TOKYO (Reuters) – Oil prices fell around 1% for the fifth straight year on Thursday after official data showed further spikes in U.S. crude oil and fuel inventories as the ubiquitous pandemic clouded prospects for a recovery in demand.
Brent crude fell 74 cents, or 1.1%, to $ 67.26 a barrel by 0745 GMT after falling 0.6% on Wednesday. US oil also fell 65 cents, or 1%, to $ 63.95 a barrel after falling 0.3% in the previous session. Both contracts are down around 3% in the last five days of the decline.
Government data on Wednesday showed that US crude oil inventories rose for four straight weeks after refineries in the south had to shut down due to extreme cold. An industry report that estimated a decline had raised hopes that the profit margin may have stopped.

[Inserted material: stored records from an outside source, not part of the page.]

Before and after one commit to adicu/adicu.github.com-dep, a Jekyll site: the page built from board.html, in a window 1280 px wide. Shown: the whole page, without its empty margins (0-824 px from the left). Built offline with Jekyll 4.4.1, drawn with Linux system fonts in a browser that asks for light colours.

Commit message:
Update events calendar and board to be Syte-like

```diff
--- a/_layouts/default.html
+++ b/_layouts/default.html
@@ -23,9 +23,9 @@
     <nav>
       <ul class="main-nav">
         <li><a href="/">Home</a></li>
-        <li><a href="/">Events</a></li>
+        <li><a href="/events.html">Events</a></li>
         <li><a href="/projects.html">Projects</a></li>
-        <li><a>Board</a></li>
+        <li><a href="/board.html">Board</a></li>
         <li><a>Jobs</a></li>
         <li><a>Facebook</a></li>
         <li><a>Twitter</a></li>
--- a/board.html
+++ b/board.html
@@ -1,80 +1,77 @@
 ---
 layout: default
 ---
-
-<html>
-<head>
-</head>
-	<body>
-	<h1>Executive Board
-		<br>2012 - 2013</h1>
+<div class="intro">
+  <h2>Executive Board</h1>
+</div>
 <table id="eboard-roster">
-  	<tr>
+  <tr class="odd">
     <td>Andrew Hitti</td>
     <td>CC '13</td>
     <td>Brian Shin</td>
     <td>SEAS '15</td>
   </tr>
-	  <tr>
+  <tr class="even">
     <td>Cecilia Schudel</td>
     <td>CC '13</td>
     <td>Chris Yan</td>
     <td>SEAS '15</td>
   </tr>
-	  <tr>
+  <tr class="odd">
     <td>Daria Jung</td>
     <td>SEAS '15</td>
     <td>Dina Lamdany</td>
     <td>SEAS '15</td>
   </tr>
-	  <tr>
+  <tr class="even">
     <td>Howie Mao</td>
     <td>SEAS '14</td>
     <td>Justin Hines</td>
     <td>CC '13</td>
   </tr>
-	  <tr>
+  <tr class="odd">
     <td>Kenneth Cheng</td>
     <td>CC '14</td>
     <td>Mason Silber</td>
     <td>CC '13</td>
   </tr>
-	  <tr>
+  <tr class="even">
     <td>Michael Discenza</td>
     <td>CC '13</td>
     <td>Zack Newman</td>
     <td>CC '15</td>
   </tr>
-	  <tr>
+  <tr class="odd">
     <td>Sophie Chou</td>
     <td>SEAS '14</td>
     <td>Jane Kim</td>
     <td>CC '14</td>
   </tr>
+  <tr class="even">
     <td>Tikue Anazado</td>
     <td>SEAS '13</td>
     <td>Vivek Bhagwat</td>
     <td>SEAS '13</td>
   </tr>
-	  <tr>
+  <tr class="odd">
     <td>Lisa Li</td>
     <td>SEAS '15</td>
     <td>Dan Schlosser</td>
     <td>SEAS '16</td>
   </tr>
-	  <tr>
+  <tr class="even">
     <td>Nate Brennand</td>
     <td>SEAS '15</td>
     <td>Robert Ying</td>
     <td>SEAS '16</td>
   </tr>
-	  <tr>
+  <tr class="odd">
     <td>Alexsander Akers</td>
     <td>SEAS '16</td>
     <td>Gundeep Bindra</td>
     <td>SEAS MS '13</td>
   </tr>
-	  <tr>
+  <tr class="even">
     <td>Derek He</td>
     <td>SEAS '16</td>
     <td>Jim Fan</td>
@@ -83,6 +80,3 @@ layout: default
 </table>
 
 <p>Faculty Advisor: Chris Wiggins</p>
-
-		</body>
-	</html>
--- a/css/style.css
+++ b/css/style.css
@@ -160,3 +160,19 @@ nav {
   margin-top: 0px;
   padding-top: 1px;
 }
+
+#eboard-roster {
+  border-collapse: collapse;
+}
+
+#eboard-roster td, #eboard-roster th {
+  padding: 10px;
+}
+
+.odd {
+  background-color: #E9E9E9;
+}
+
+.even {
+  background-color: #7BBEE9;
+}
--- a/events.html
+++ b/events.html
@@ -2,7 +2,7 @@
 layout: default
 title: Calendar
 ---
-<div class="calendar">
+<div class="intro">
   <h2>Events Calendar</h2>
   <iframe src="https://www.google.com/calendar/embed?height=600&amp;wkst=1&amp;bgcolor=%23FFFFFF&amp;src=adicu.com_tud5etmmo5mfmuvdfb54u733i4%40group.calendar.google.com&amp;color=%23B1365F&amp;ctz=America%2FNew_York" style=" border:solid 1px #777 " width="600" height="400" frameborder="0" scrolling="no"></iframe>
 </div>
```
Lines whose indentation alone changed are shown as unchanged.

US crude oil inventories rose 2.4 million barrels last week, the US Energy Information Administration (EIA) said on Wednesday. That was a day after the American Petroleum Institute (API) forecast a 1 million barrels decline on Tuesday.
Gasoline and diesel inventories rose contrary to analysts’ expectations for a decline.
“US MSRP inventory numbers were more bearish than the previous day’s API numbers,” ING Economics said, noting that inventory levels exceeded 500 million barrels for the first time this year.
“Refineries continue to bring back capacity after the freezing conditions in February,” ING said, adding that throughput rates before the cold snap are still below average.
On the demand side, a slowdown in some vaccination programs and the prospect of further restrictions on the fight against the coronavirus have mitigated expectations for a recovery in fuel consumption.
A number of European countries have stopped using AstraZeneca’s COVID-19 vaccine due to concerns about possible side effects.
Coronavirus cases are also on the rise in Germany, while Italy is planning a national lockdown for the Easter lockdown and France will put in place stricter restrictions.
Reporting by Aaron Sheldrick; Adaptation by Michael Perry and Lincoln Feast.
Original Source © Reuters